In this episode, panelists Danielle Mooney, Charley Harrell, and Tom Roberts join Mormon Matters host Dan Wotherspoon for a thorough look at this teaching within Mormonism, as well as the wider Christian world, especially in Eastern and Greek Orthodox Christianity and the writings of early thinkers who provided the impetus for the directions they took separate from what became Roman Catholicism. Fascinating, rich stuff! The panel explores the history of “couplet” theology, including one of the early forms it took in Brigham Young’s teaching about Adam as God, and discuss possible reasons for its fall from the public sphere and recent reappearance. It also takes a strong look at black Latter-day Saints and women, for whom the ideas expressed in couplet (or, at least the contexts in which it rose and were commented on by Church leaders) have been particularly problematic. Can the doctrine of theosis be separated from the difficult assumptions that have been linked to it?
Parts 1 and 2 (#166 & #167) present an historical overview of the couplet and divinization teachings in Mormonism and Christianity.
Parts 3 and 4 (#168 & #169) examine it in concert with the Adam-God Theory, teachings about blacks and women (in particular the close tie with ideas entailed in polygamy theologies), and comparisons and contrasts between Mormon teachings about the eternal and uncreated nature of all things and the idea of creation ex nihilo held to by much of the Christian world, though not so thoroughly in Eastern Christianities.
We look forward to you listening and then sharing your thoughts in the comments section below!

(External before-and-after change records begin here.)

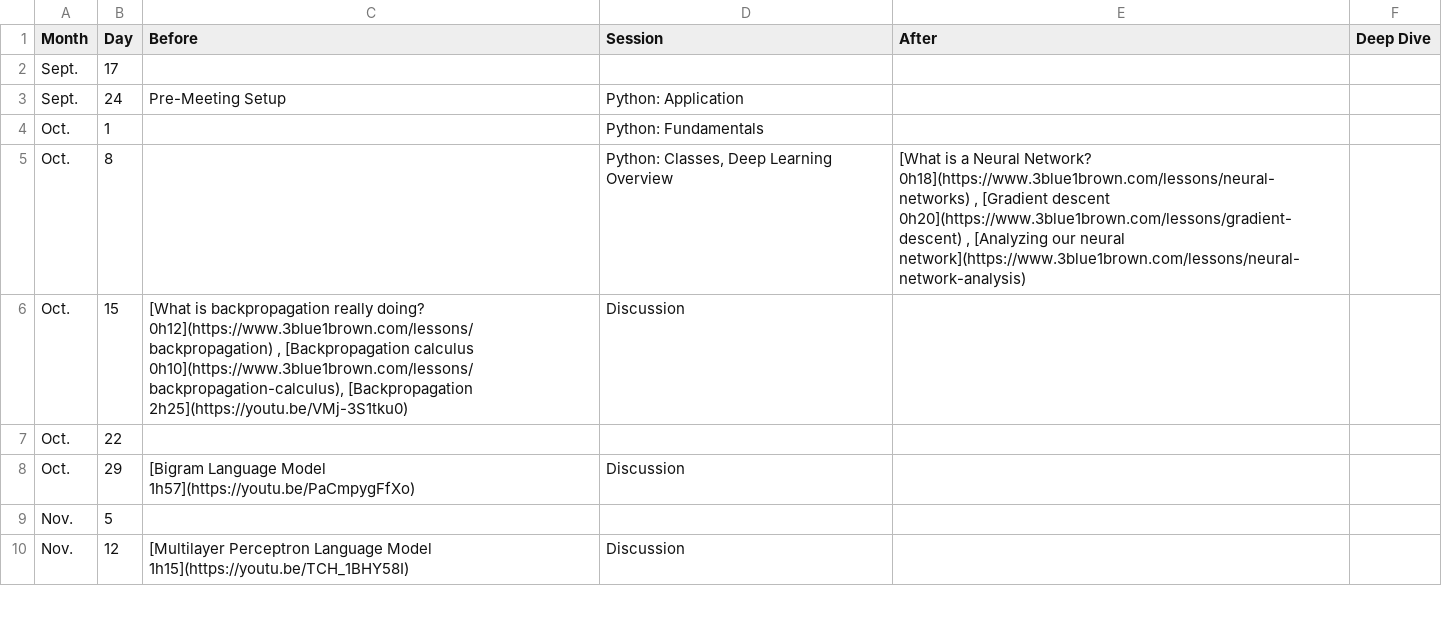
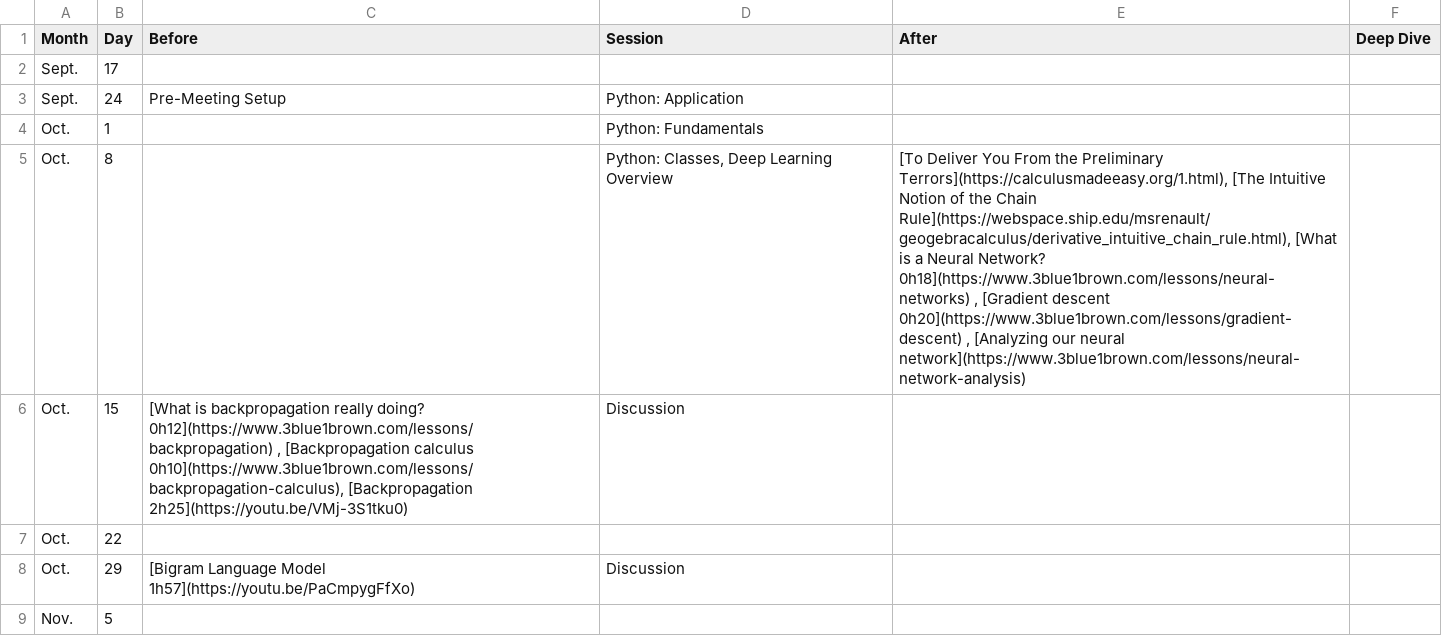
Before and after one commit to JacobWashburn-USDA/LabProtocols, a CSV file: posts/DeepLearningCommunityofPractice/240917_Fall_Preparation/2024Fall.csv, drawn as a sheet; only a part is shown; the shorter side is filled out with more unchanged rows.

```diff
--- a/posts/DeepLearningCommunityofPractice/240917_Fall_Preparation/2024Fall.csv
+++ b/posts/DeepLearningCommunityofPractice/240917_Fall_Preparation/2024Fall.csv
@@ -4,3 +4,3 @@ Sept.,24,Pre-Meeting Setup,Python: Application,,
 Oct.,1,,Python: Fundamentals,,
-Oct.,8,,"Python: Classes, Deep Learning Overview","[What is a Neural Network? 0h18](https://www.3blue1brown.com/lessons/neural-networks) , [Gradient descent 0h20](https://www.3blue1brown.com/lessons/gradient-descent) , [Analyzing our neural network](https://www.3blue1brown.com/lessons/neural-network-analysis)",
+Oct.,8,,"Python: Classes, Deep Learning Overview","[To Deliver You From the Preliminary Terrors](https://calculusmadeeasy.org/1.html), [The Intuitive Notion of the Chain Rule](https://webspace.ship.edu/msrenault/geogebracalculus/derivative_intuitive_chain_rule.html), [What is a Neural Network? 0h18](https://www.3blue1brown.com/lessons/neural-networks) , [Gradient descent 0h20](https://www.3blue1brown.com/lessons/gradient-descent) , [Analyzing our neural network](https://www.3blue1brown.com/lessons/neural-network-analysis)",
 Oct.,15,"[What is backpropagation really doing? 0h12](https://www.3blue1brown.com/lessons/backpropagation) , [Backpropagation calculus 0h10](https://www.3blue1brown.com/lessons/backpropagation-calculus),   [Backpropagation 2h25](https://youtu.be/VMj-3S1tku0)",Discussion,,
```
Also changed, not shown: 1 other file.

Father Tom Roberts, “Sacral Kingship of Christ,” Facebook page with links to his various writings, videos, etc.